I certain feel the style and ideology behind the Rust is very cool. I totally get that the learning curve with Rust is very steep. However I found it really worth it. I was basic python guy back in the days. Then migrated to Golang big time and after that looking into Rust and learning that was real eye opener.
In my experience the only way I could learn a language is to write something in it. So I started writing small tools, which are required in personal front and in work too. That gave me a nice boost towards my learning.

ayodejii profile image
Isaac Ayodeji Ikusika

I do not know if I should agree with this.
Some months ago I picked up Rust and it seemed too complex.
My background is C#.
Maybe one day I'll get it right, but all I can say about that language is it is too complex.

thedenisnikulin profile image

Yes it's quite complex language, but the complexity comes from a reason. To better understand why Rust is this complex try learning something like C language, and it would be much clearer for you why Rust is designed this way

polterguy profile image
Thomas Hansen

Rust is probably amazing. However, the reason why people love it is because they tend to come from C++, which of course is garbage insanity defined. When you realize you can drop C++ and use Rust, it seems a hundred times better than what it actually is. Just my 2 cents …

jmfayard profile image
Jean-Michel Fayard 🇫🇷🇩🇪🇬🇧🇪🇸🇨🇴 • Edited on

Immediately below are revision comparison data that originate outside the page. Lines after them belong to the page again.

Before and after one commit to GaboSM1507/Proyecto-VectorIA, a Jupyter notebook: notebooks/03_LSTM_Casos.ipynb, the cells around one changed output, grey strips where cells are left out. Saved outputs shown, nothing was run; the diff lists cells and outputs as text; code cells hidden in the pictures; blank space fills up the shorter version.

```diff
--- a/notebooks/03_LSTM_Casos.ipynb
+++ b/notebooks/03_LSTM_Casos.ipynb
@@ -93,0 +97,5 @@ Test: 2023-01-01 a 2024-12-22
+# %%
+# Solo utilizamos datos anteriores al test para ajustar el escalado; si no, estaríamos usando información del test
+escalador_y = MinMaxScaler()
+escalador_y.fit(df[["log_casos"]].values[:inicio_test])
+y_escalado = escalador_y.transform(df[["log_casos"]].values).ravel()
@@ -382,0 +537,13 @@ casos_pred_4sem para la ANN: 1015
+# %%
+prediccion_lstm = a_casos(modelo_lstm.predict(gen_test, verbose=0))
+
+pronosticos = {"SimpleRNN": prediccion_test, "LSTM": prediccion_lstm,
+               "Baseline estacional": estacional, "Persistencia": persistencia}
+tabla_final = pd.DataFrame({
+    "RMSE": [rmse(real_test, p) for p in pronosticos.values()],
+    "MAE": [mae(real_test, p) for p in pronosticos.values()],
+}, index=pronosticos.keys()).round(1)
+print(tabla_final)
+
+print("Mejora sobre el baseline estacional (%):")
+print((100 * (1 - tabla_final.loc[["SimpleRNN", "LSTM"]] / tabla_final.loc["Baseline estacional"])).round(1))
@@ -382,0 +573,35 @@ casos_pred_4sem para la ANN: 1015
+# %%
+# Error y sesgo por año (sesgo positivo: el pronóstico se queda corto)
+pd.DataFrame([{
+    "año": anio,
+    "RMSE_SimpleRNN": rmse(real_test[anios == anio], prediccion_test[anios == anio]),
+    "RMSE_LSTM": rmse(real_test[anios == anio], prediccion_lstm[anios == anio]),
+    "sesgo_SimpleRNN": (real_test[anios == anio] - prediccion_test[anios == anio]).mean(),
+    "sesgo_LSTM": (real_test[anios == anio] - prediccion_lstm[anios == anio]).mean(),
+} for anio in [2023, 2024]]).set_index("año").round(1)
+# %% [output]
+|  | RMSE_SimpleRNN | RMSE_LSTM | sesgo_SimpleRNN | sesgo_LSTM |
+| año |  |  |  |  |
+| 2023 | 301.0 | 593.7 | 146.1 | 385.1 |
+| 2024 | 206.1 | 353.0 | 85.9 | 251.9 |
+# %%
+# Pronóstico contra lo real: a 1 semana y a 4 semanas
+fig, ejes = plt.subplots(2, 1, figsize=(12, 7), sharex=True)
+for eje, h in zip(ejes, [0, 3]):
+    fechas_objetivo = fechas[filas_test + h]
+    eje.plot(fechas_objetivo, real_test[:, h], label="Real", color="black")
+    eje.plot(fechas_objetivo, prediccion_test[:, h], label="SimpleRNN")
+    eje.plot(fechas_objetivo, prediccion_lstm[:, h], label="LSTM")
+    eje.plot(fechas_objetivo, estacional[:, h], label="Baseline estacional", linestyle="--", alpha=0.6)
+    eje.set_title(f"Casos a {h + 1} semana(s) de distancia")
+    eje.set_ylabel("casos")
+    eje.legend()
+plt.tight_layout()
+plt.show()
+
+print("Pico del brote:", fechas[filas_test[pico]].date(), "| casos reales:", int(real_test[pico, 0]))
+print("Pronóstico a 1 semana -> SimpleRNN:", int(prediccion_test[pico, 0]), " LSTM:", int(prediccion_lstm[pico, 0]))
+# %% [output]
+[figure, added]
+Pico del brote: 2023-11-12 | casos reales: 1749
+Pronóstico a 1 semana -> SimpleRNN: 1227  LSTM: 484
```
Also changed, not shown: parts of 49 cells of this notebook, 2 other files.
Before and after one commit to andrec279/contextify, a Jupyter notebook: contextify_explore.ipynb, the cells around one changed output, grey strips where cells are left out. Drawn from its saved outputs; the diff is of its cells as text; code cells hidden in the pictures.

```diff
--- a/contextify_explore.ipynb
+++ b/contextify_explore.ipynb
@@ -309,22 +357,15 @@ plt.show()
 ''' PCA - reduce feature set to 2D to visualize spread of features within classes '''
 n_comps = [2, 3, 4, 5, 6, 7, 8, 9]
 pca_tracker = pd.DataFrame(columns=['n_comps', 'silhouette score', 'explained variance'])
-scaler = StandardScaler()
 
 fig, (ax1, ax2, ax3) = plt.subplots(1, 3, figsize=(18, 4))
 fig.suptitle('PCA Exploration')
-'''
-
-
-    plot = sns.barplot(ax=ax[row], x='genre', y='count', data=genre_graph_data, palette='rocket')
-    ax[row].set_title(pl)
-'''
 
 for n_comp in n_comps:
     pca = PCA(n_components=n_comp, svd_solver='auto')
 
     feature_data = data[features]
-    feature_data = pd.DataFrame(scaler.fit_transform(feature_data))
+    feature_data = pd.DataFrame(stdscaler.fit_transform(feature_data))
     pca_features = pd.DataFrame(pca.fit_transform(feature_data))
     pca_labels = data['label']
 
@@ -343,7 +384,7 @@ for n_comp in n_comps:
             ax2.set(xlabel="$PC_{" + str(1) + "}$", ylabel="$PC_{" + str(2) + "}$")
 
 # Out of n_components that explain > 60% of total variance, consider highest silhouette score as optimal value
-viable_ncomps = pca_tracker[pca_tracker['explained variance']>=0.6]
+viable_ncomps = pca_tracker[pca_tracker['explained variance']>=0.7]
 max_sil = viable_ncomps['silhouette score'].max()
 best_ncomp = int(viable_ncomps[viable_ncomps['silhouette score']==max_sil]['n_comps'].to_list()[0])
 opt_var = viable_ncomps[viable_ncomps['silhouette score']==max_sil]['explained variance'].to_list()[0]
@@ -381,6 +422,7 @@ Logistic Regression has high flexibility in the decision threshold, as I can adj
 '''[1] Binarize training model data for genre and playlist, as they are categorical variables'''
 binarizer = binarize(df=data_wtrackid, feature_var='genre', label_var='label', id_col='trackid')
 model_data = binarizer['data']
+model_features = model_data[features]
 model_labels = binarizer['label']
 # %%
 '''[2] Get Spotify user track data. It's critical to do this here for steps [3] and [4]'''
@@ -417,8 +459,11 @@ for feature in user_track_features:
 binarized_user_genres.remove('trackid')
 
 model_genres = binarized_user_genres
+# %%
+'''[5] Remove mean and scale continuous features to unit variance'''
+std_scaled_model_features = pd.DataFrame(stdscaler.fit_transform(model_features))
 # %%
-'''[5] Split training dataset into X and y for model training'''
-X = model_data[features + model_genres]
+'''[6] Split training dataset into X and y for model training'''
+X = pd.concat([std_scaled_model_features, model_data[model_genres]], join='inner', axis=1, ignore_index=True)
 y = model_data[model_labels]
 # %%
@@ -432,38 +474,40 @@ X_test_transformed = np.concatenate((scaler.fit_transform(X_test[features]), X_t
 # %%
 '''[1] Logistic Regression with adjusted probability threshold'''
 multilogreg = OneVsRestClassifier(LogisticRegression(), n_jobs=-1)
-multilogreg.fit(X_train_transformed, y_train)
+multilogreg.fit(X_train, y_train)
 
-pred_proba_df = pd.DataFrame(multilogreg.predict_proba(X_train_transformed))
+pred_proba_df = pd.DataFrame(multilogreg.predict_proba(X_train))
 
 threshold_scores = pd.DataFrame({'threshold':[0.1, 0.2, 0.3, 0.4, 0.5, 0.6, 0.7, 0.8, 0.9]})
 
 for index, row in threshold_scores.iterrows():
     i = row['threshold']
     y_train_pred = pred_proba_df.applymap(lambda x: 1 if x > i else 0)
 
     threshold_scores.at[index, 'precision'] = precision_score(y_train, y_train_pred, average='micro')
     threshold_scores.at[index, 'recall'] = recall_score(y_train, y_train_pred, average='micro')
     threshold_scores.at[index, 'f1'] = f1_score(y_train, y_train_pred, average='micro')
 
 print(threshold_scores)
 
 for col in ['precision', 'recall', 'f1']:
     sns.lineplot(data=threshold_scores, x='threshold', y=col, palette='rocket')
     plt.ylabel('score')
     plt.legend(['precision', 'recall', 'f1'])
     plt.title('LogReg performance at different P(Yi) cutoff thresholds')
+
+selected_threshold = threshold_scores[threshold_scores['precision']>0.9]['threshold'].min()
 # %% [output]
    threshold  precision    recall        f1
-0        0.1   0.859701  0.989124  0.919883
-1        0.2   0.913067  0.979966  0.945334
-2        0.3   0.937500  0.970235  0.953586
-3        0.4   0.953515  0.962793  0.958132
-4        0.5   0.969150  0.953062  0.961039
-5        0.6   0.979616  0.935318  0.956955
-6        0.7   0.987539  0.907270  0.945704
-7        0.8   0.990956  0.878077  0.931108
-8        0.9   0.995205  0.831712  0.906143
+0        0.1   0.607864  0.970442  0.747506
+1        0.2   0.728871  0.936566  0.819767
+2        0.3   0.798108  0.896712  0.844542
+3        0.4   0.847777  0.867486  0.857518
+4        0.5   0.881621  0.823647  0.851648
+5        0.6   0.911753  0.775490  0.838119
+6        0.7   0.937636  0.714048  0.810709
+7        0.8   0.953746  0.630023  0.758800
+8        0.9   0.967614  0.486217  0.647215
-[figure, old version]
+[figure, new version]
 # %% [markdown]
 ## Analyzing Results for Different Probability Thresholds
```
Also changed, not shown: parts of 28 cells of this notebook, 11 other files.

I think that's right: the C++ devs were used to sacrifice everything that make our jobs simpler, clearer and safer in the name of peak performance. Then they hear there is a language that offer peak performance as well. They finally accept to switch and discover what they had been missing all along from modern programming languages.